Improvisation is a powerful way to become aware of mental habits and patterns. Reflecting on our inner experiences after engaging in an improvisation exercise provides an opportunity to decide whether our mental habits are effective and useful or self-limiting and obsolete. The tensions of the creative process and this kind of interpersonal interaction are a fa…

WARM-UP EXERCISES FOR GROUP WORK - For Therapeutic, Educational or Training Groups

Nicholas Wolff, LCSW, BCD, TEP, Director of Training at Lifestage, Inc and Jude Treder-Wolff, LCSW, RMT, CGP, Trainer/consultant and writer/performer. Follow on twitter @JuTrWolff


   “To begin assembly one must have the right attitude,” goes a Japanese instruction for assembling a particular object, as quoted in Zen and the Art of Motorcyle Maintenance. The "right attitude" is one that best serves the action we are preparing to engage in, just as an athlete warms up his/her muscles before using them in the stress of a work-out or game. Psychological and emotional "muscles" that are properly warmed up will perform more effectively and make it less likely that we will experience strain or allow fear to produce a shut-out when things get rolling.
    The right warm-up makes everything learned in a training situation or classroom more accessible and immediately useful to the trainee/student. New skills and knowledge - in education, personal growth or a professional train…

The Emotional Intelligence of Nelson Mandela

Nelson Mandela famously forgave the people who imprisoned him, an extraordinary thing especially since they were willing actors in an abusive system, one that imposed decades of indescribable suffering and violence on millions of his people. He forgave Ronald Reagan and Margaret Thatcher for doing business with the apartheid regimeand would probably forgive members of the U.S. Congress and political pundits who labeled him a Communist and terrorist even upon the announcement of his death. 
     There were American diplomats who ignored the ignored the brutality and violence of the apartheid government and supported his imprisonment. Most of us would find that hard to take. Most of us struggle to accept being misjudged or unfairly labeled even when the consequences are simply emotional tensions.
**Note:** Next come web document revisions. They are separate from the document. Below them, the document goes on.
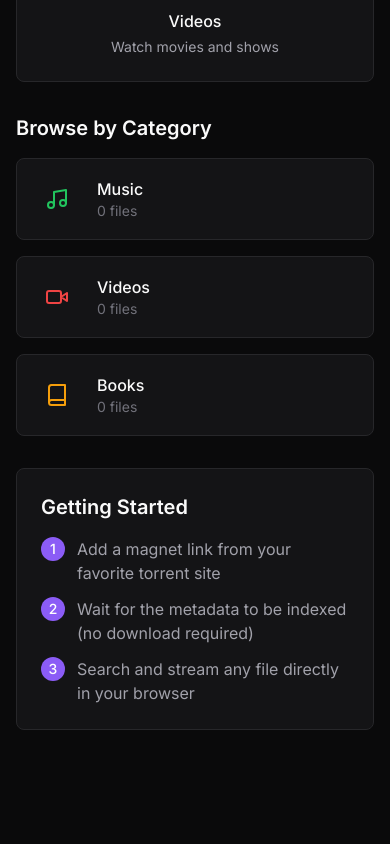
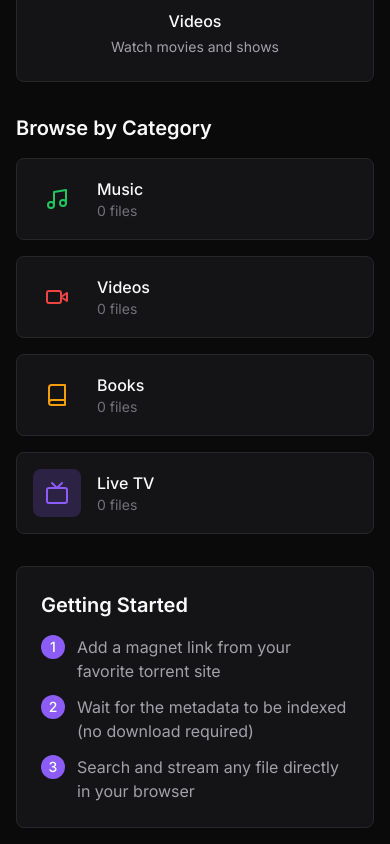
Before and after one commit to profullstack/media-streamer, a Next.js app: page / in a window 390 px wide. Shown: the part 838-1682 px from the top of the page. Before the commit the page ends 1584 px from the top, so only its background shows below. Built offline with nearby package versions, Linux system fonts and the light colour scheme; no server answers.

Commit message:
feat: Add Live TV category to homepage and adjust layout for better responsiveness

```diff
--- a/src/app/page.tsx
+++ b/src/app/page.tsx
@@ -5,7 +5,7 @@
  */
 
 import { MainLayout } from '@/components/layout';
-import { MusicIcon, VideoIcon, BookIcon, MagnetIcon, SearchIcon } from '@/components/ui/icons';
+import { MusicIcon, VideoIcon, BookIcon, MagnetIcon, SearchIcon, TvIcon } from '@/components/ui/icons';
 import Link from 'next/link';
 
 export default function HomePage(): React.ReactElement {
@@ -57,7 +57,7 @@ export default function HomePage(): React.ReactElement {
         {/* Media Categories */}
         <section>
           <h2 className="mb-4 text-xl font-semibold text-text-primary">Browse by Category</h2>
-          <div className="grid gap-4 sm:grid-cols-3">
+          <div className="grid gap-4 sm:grid-cols-2 lg:grid-cols-4">
             <CategoryCard
               href="/music"
               icon={MusicIcon}
@@ -78,6 +78,13 @@ export default function HomePage(): React.ReactElement {
               title="Books"
               count={0}
               color="accent-ebook"
+            />
+            <CategoryCard
+              href="/live-tv"
+              icon={TvIcon}
+              title="Live TV"
+              count={0}
+              color="accent-primary"
             />
           </div>
         </section>
```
And in our sound bite culture, there is a rush to idolize a person with such a remarkable emotional capacity. We might miss the ways he was exactly like the rest of us and in doing that miss als…